Tuesday, Feb 12, 2008 at 21:01
the Philips 2.5 Amp solar Panel would be too small to *fully maintain* the running of a Waeco CF50 fridge.
The Philips panel will require assistance from the vehicle engine to maintain battery performance.

A larger 80 watt (4.8 Amp) panel would be a better choice for longer stays.

It's definitely 'worthwhile' to you, to "learn" more about solar power.
Connect what you have up to a 'battery' and connect the fridge and let it run at home with the fridge 1/2 full of water bottles etc.

The type of battery is VITAL when you have a smaller sized solar panel to power it. If you don't have a battery now either make the decision to get a solar system or stay and play with your inherited toys.
If you want to spend some money then get an AGM Deep Cycle battery, because it WILL charge much faster than any other type of battery.

Mainey . . .
AnswerID: 287135

Reply By: Member - John and Val W (ACT) - Wednesday, Feb 13, 2008 at 08:10

Wednesday, Feb 13, 2008 at 08:10
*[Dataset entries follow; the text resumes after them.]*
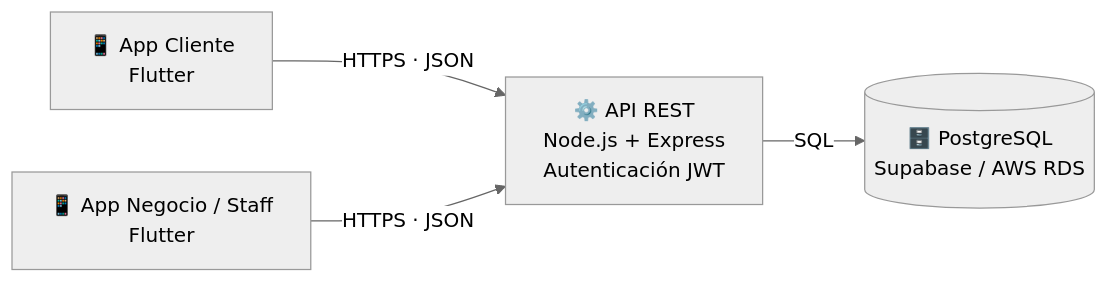
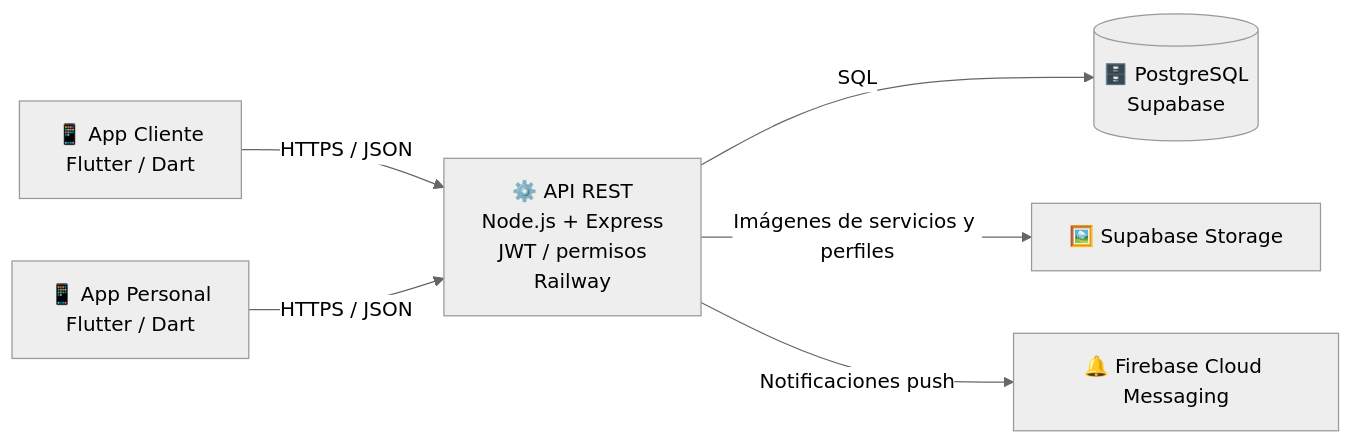
Before and after one commit to GenesisCampos100/APP_MOVIL_SPA: the first of 2 diagrams in README.md, drawn with Mermaid (neutral theme). The commit also changed other lines of this file, not shown here.

````diff
--- a/README.md
+++ b/README.md
@@ -52,6 +84,8 @@
 ```mermaid
 flowchart LR
-    A["📱 App Cliente<br/>Flutter"] -->|HTTPS · JSON| C
-    B["📱 App Negocio / Staff<br/>Flutter"] -->|HTTPS · JSON| C
-    C["⚙️ API REST<br/>Node.js + Express<br/>Autenticación JWT"] -->|SQL| D[("🗄️ PostgreSQL<br/>Supabase / AWS RDS")]
+    C["📱 App Cliente<br/>Flutter / Dart"] -->|HTTPS / JSON| API
+    P["📱 App Personal<br/>Flutter / Dart"] -->|HTTPS / JSON| API
+    API["⚙️ API REST<br/>Node.js + Express<br/>JWT / permisos<br/>Railway"] -->|SQL| DB[("🗄️ PostgreSQL<br/>Supabase")]
+    API -->|Imágenes de servicios y perfiles| ST["🖼️ Supabase Storage"]
+    API -->|Notificaciones push| FCM["🔔 Firebase Cloud Messaging"]
 ```
````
As already said, your panel sounds like a 40W unit, and although it is some help, you will be relying on good storage and charging from the vehicle. My rig consumes about 35 amphours per day and I use two panels, 60 and 85W, which is more than enough unless we get extended overcast weather.

Suggest work out your daily requirement - the fridge is the main consumer. If you can decide the ratio of on to off time of your fridge and it's current consumption that will probably account for at least 80% of your daily usage. eg If the fridge draws say 5 mps and it's compressor runs for 1/3 of the time, that's 8 hours at 5 amps = 40 Amphours per day. Add 20% for lights, charging batteries in camera, laptop, torches, running the radio, etc .... and your daily consumption is about 50 Ah.

Assuming say 6 hours good sunshine per day you'll need at least 50/6 =about 8.5 amps to fully cover your daily needs. In practice, you'll probably be charging also from the vehicle while the engine is running, and your daily demand probably isn't as high as I've suggested. Adding a 60W or 80W panel to the present one, and a 100 Ah battery for storage should give you a good reliable setup.

There are a few traps with this gear, so a couple of further comments -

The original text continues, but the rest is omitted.